Called to the government in turmoil on May 17, 1940, Pétain became President of the Council a month later. Convinced that continuing the struggle is impossible, a supporter of a radical overhaul of French society and politics, he announced in his appeal of June 17, 1940 that the armistice negotiations with the Germans had begun. This call causes the resistance of many French units to collapse, allowing the Germans to take hundreds of thousands of prisoners.
The National Revolution
In the summer of 1940, Pétain and his entourage (first and foremost Pierre Laval) set up the French state. While France is two-thirds occupied by the Germans, the Marshal's government commits the country to the path of collaboration while pursuing a reactionary policy, which could be compared to that of Franco or Salazar. Vested with full powers by Parliament (under irregular conditions) since July 10, Marshal Pétain puts forward ideas of order and a return to Christian morality.
Marshal Pétain, especially preoccupied by his desire to put into practice the program of the National Revolution and that of obtaining the release of prisoners of war, allowed himself to be convinced to meet Hitler in Montoire on October 24, 1940. This "Revolution" Nationale ”will be accompanied by vigorous repression against any political opposition. Acquired by anti-Semitic ideas, Pétain gradually excluded the Jews from national life before handing them over to the occupier. Officially neutral, the French state nonetheless leans towards the German side, using the anglophobia aroused by the Mers-El-Kébir and Dakar affairs.

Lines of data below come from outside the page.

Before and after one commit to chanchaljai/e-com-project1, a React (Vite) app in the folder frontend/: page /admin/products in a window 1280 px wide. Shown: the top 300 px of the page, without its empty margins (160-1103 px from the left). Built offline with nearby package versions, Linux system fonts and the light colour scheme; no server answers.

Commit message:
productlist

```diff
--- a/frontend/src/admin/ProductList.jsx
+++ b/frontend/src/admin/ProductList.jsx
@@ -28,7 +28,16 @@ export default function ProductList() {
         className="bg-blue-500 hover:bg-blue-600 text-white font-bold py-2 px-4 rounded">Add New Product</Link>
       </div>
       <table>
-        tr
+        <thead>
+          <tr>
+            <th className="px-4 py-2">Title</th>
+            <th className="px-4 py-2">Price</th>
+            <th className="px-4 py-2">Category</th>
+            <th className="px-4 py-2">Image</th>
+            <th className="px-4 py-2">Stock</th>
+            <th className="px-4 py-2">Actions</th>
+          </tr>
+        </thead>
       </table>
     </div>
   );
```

Deeply conservative, imbued with the backward-looking image of a peasant and patriarchal France, Pétain gathered around him, in the Vichy government, men from various horizons (from classic parliamentarians, like Laval, to pacifist trade unionists, like René Belin , via technocrats, such as Yves Bouthillier or Paul Baudouin), taking advantage of the very broad powers conferred on him to implement the National Revolution.

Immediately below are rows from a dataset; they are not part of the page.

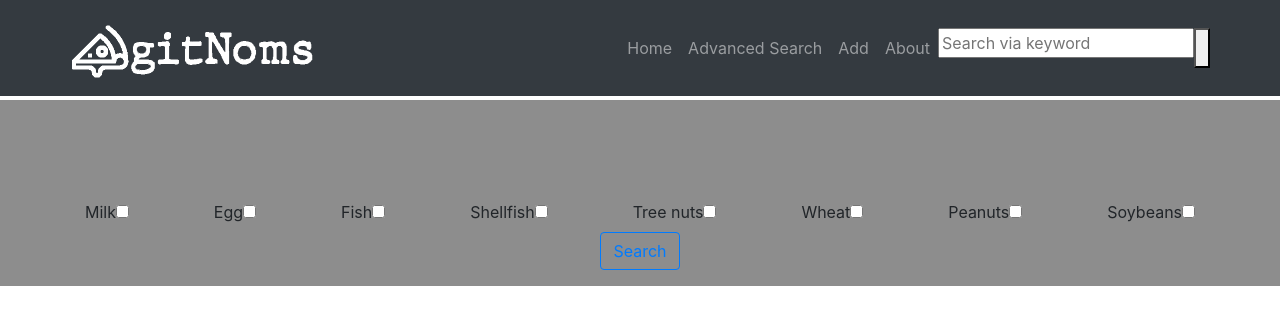
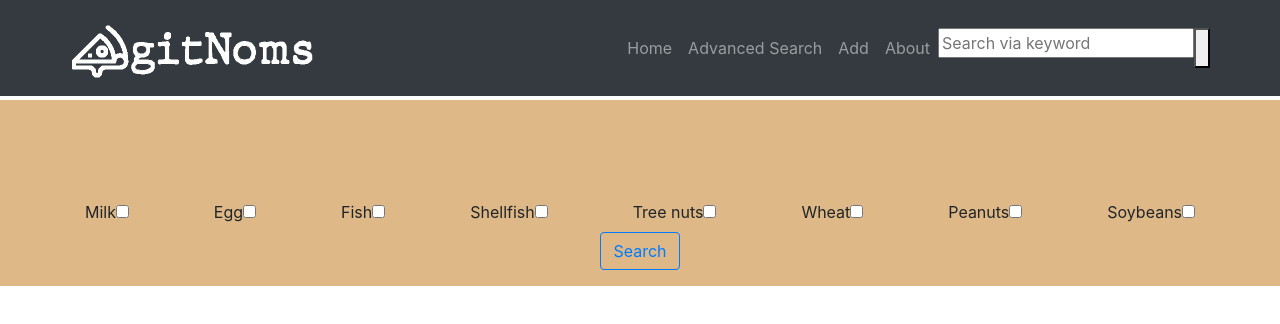
Before and after one commit to TheCodingChefs/gitNoms, a React (Create React App) app: page /advanced in a window 1280 px wide. Shown: the top 324 px of the page. Built offline with nearby package versions, Linux system fonts and the light colour scheme.

Commit message:
Add dark mode on advanced search

```diff
--- a/src/App.js
+++ b/src/App.js
@@ -32,8 +32,8 @@ function App() {
           <About darkMode={darkMode} /> }/>
         <Route path='/' exact component= {Display} />
         <Route path={'/add'} exact render={() => <Form darkMode={darkMode}/>} />
-        <Route path='/advanced' exact render={() =>
-          <AdvancedSearch setAllergenFilter={setAllergenFilter}/> } />
+        <Route path={`/advanced`} exact render={() =>
+          <AdvancedSearch darkMode={darkMode} setAllergenFilter={setAllergenFilter}/> } />
 
     </div>
   );
--- a/src/Dark.css
+++ b/src/Dark.css
@@ -24,3 +24,7 @@
     background-color: var(--background-color);
     color: var(--color);
   }
+  .advanced-search {
+    background-color: var(--background-color);
+    color: var(--color);
+  }
--- a/src/components/search/advancedSearch/AdvancedSearch.js
+++ b/src/components/search/advancedSearch/AdvancedSearch.js
@@ -3,7 +3,7 @@ import Button from 'react-bootstrap/Button';
 
 import { useState } from 'react';
 
-const AdvancedSearch = () => {
+const AdvancedSearch = ({darkMode}) => {
 
     const [allergens, setAllergens] = useState([]);
 
@@ -27,7 +27,7 @@ const AdvancedSearch = () => {
     }
 
     return (
-        <div className='advanced-search'>
+        <div className='advanced-search' theme={darkMode ? "dark" : "light"}>
             <form action="">
             <div className='allergen-buttons'>
                 {allergensArr.map((allergen) => {
```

His immense prestige, his great age, the skillful handling of a guilty rhetoric (explaining the defeat by the past victory of "the spirit of pleasure over the spirit of sacrifice") are put, thanks to a consummate art of propaganda , at the service of a cult of personality which, despite some then marginal disputes, such as that of General de Gaulle, ensured the victor of Verdun great popularity during the early days of the regime.

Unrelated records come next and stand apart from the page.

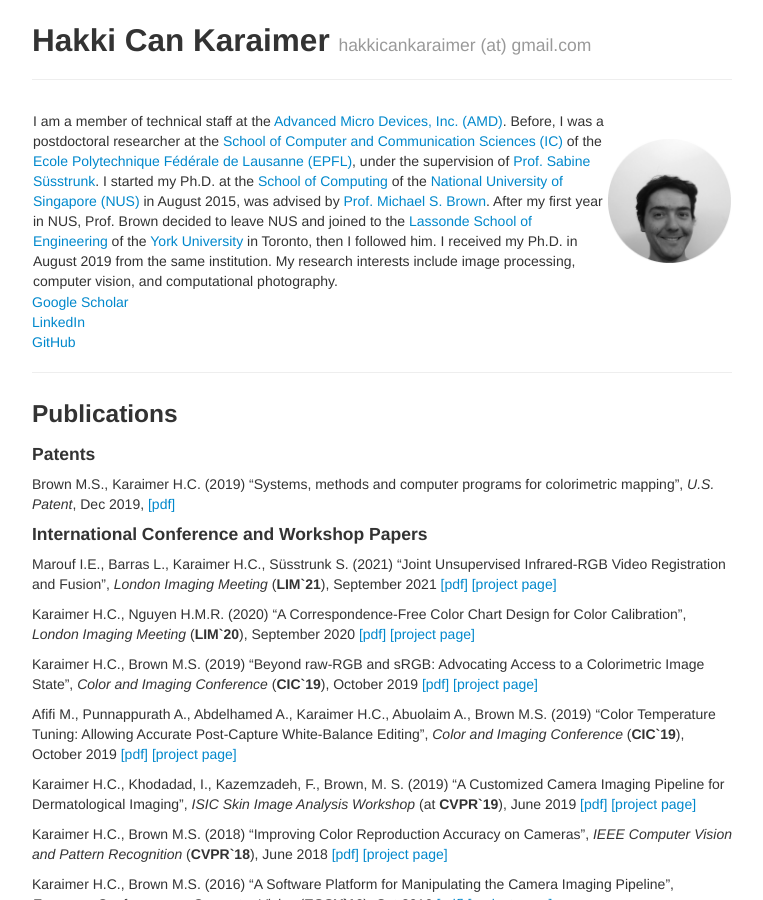
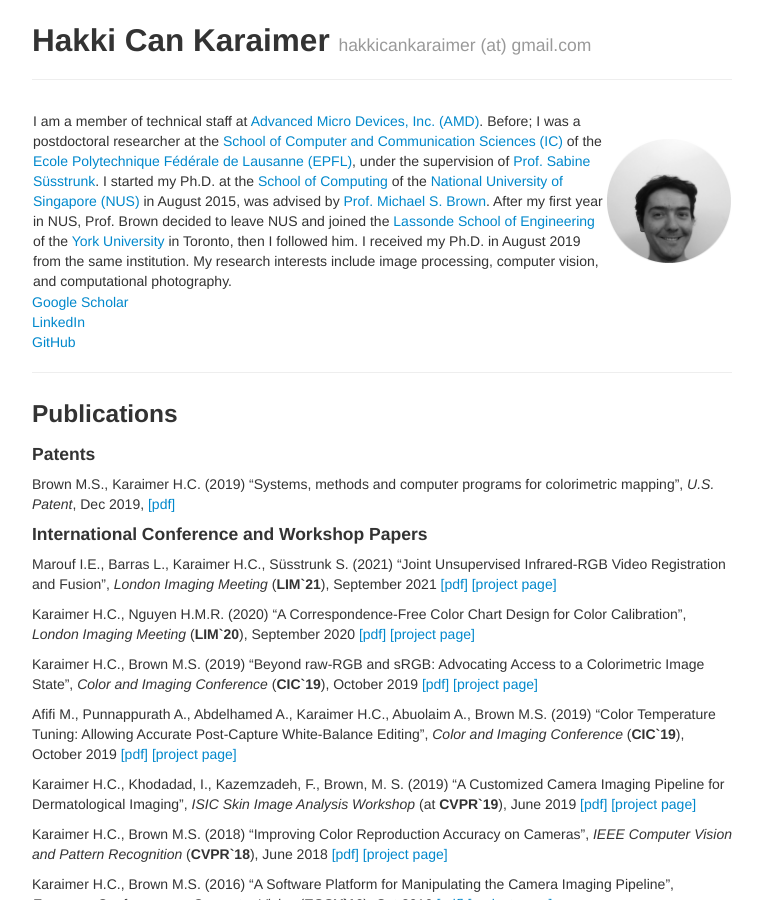
Before and after one commit to karaimer/karaimer.github.io, a Jekyll site: the page built from index.md, in a window 1280 px wide and 900 px high. Shown: the whole window, without its empty margins (258-1021 px from the left). Built offline with Jekyll 4.4.1, drawn with Linux system fonts in a browser that asks for light colours.

Commit message:
Update index.md

```diff
--- a/index.md
+++ b/index.md
@@ -8,7 +8,7 @@
 
 | - | - |
 |---|---|
-| I am a member of technical staff at the [Advanced Micro Devices, Inc. (AMD)](https://www.amd.com/en). Before, I was a postdoctoral researcher at the [School of Computer and Communication Sciences (IC)](https://www.epfl.ch/schools/ic/) of the [Ecole Polytechnique Fédérale de Lausanne (EPFL)](https://www.epfl.ch/en/), under the supervision of [Prof. Sabine Süsstrunk](https://www.epfl.ch/labs/ivrl/people/susstrunk/). I started my Ph.D. at the [School of Computing](https://www.comp.nus.edu.sg) of the [National University of Singapore (NUS)](http://nus.edu.sg/) in August 2015, was advised by [Prof. Michael S. Brown](http://www.cse.yorku.ca/~mbrown/). After my first year in NUS, Prof. Brown decided to leave NUS and joined to the [Lassonde School of Engineering](https://lassonde.yorku.ca) of the [York University](https://www.yorku.ca/index.html) in Toronto, then I followed him. I received my Ph.D. in August 2019 from the same institution. My research interests include image processing, computer vision, and computational photography.     | ![](/image/original_0099.png){:height="720px" width="1200px"} |
+| I am a member of technical staff at [Advanced Micro Devices, Inc. (AMD)](https://www.amd.com/en). Before; I was a postdoctoral researcher at the [School of Computer and Communication Sciences (IC)](https://www.epfl.ch/schools/ic/) of the [Ecole Polytechnique Fédérale de Lausanne (EPFL)](https://www.epfl.ch/en/), under the supervision of [Prof. Sabine Süsstrunk](https://www.epfl.ch/labs/ivrl/people/susstrunk/). I started my Ph.D. at the [School of Computing](https://www.comp.nus.edu.sg) of the [National University of Singapore (NUS)](http://nus.edu.sg/) in August 2015, was advised by [Prof. Michael S. Brown](http://www.cse.yorku.ca/~mbrown/). After my first year in NUS, Prof. Brown decided to leave NUS and joined the [Lassonde School of Engineering](https://lassonde.yorku.ca) of the [York University](https://www.yorku.ca/index.html) in Toronto, then I followed him. I received my Ph.D. in August 2019 from the same institution. My research interests include image processing, computer vision, and computational photography.     | ![](/image/original_0099.png){:height="720px" width="1200px"} |
 
 [Google Scholar](https://scholar.google.com/citations?user=jhlnGS4AAAAJ&hl=en)
 [LinkedIn](https://www.linkedin.com/in/karaimer)
```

The twilight of Marshal Pétain
When the Allies landed in North Africa in November 1942, Vichy troops opposed it, on the order of the Marshal. Hitler, who does not trust the loyalty of the French state, decides to invade the free zone, depriving Pétain of his last trump card against Berlin: the armistice army. From late 1942 to June 1944, the Marshal's influence receded against that of Pierre Laval, who won the support of the Germans. The French state then experienced a real "fascization", Pétain, until then very popular, gradually lost the confidence of many French people.
The liberation will lead to the rapid and violent liquidation of the French state as Pétain is driven against his will to Germany by the Nazis. Settled in Sigmaringen he will experience the collapse of the Reich as an isolated and bitter spectator.
His trial, which will only last three weeks, will see him assert himself in his defense as a supporter of the resistance. This strategy did not pay off and he was sentenced to death on August 15, 1945, for high treason and intelligence with the enemy. General de Gaulle, perhaps remembering that Pétain was his mentor, commuted this sentence to life imprisonment. Locked in Ile d'Yeu, the former French head of state saw his health and mental faculties decline. He died in Port-Joinville on July 23, 1951.
- Pétain by Marc Ferro, biography. Fayard, 1987.
- The World War 1914-1918, by Philippe Pétain. Privat, 2014.
- La France de Vichy, 1940-1944, by Robert O. Paxton. Points Histoire, 1999.